In Britain, each hospital negotiates for pumps for its patients, getting prices that are typically less than half those in the United States, Dr. Pickup said. The vial of insulin analogue that Ms. Hayley gets for $200 at an American pharmacy is typically bought by British pharmacists for under $30 and dispensed free....British policy on this front recalls to me the the dictum of former British health minister John Reid, recounted in T.R. Reid's (no relation) The Healing of America : "we cover everyone, but not everything." Now, perhaps the Brits could loosen up a bit, especially given the superior prices they negotiate. Perhaps they could force those who can afford the more advanced treatment to put some skin in the game, means-testing coinsurance.
Even when governments negotiate prices and foot the bill, patients may feel the rising price of diabetes care in other ways: While about one-third of Type 1 diabetics use pumps in the United States, that number is under 10 percent in Britain. What is the right number? Since pumps are complicated to operate, young children cannot use them, and some patients prefer syringes that operate like pens because they do not like having pumps attached.
The British government will not dispense these costly items unless a patient’s diabetes has proved uncontrollable using other methods, but many doctors feel the devices are underutilized in Britain.
Other European countries with much different healthcare systems from the U.K.'s also negotiate prices that are a fraction of those paid in the U.S. The common denominator is government-imposed pricing discipline, (exercised through various means), not the U.K.'s state-run healthcare delivery system. There's two issues at work here: how a healthcare system decides who gets what treatment, and how that system -- or divided, weakened fragments of it -- determine how much to pay for each service.

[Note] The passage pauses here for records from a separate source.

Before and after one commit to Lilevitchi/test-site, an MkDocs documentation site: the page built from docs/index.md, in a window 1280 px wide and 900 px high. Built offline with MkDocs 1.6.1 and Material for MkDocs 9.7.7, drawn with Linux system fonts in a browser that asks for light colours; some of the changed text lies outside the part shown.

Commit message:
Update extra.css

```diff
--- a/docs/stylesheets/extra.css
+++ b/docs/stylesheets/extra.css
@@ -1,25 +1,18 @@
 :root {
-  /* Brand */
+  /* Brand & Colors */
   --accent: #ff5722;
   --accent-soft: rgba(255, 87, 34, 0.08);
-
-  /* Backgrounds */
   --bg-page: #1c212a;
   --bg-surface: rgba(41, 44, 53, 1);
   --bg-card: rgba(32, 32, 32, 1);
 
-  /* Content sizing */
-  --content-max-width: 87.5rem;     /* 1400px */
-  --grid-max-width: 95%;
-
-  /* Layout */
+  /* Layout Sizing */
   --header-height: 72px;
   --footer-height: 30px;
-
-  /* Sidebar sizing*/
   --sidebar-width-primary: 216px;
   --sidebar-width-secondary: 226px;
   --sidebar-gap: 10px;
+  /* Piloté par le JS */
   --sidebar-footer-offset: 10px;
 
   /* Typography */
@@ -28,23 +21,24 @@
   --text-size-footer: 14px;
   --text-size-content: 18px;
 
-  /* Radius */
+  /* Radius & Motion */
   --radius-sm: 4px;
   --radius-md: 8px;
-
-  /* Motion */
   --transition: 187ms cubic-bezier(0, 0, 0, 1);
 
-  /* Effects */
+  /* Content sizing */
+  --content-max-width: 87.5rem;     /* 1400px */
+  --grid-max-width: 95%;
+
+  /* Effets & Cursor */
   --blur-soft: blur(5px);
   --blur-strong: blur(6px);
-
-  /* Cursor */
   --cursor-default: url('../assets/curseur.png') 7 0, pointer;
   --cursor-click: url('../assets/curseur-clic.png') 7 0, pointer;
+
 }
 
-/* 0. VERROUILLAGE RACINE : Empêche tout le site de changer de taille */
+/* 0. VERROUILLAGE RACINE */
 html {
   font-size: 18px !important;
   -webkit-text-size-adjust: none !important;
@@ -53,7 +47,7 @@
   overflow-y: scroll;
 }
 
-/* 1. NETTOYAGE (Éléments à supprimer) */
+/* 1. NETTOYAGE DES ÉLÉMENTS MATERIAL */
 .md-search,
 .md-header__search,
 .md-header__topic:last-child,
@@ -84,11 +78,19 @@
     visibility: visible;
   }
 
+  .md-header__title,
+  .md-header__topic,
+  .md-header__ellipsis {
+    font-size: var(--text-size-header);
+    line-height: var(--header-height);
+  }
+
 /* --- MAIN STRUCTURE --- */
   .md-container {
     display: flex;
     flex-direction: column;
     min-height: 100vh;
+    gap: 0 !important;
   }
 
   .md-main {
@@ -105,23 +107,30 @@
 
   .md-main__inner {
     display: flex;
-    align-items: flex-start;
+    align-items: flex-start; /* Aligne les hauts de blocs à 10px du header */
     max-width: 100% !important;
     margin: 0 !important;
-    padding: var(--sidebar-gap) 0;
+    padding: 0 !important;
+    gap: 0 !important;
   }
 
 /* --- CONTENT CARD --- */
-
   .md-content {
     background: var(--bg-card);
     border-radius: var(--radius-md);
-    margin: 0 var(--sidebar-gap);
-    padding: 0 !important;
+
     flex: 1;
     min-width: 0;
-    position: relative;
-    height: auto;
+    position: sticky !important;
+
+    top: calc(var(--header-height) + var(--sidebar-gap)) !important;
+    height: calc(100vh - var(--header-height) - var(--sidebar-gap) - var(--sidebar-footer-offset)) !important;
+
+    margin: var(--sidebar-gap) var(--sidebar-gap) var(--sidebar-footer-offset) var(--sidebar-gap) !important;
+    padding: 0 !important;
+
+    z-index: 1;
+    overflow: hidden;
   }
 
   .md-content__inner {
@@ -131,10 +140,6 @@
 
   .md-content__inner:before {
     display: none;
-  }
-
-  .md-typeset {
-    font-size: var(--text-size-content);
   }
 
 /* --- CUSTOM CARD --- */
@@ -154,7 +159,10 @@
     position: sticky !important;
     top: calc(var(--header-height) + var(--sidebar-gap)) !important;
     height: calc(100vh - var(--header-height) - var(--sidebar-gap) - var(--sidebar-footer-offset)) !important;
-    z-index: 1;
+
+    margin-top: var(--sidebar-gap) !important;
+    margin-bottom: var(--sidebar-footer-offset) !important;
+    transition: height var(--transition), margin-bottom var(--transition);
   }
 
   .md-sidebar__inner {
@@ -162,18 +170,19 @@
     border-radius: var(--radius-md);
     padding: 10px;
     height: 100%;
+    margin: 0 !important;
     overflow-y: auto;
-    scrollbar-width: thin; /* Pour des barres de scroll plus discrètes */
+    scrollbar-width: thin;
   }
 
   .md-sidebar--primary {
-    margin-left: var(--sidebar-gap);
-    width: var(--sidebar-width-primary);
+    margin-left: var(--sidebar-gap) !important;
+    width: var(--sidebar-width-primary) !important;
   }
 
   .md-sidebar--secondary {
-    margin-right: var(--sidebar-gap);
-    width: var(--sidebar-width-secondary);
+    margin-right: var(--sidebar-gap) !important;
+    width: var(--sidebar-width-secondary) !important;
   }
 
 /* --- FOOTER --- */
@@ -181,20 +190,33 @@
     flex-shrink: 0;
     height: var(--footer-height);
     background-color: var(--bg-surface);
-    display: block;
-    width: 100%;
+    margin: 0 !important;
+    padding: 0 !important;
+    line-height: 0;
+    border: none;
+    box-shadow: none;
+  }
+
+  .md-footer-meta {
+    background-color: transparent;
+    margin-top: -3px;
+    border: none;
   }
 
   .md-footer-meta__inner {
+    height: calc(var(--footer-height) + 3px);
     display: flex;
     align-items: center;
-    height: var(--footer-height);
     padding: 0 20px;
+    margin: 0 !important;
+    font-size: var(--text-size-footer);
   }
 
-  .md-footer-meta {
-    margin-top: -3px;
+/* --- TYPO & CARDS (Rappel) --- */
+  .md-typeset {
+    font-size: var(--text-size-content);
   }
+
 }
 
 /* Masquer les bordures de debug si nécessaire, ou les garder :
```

But the ability of a health minister to affirm "we cover everyone, not everything" fills me with envy every time it comes to mind.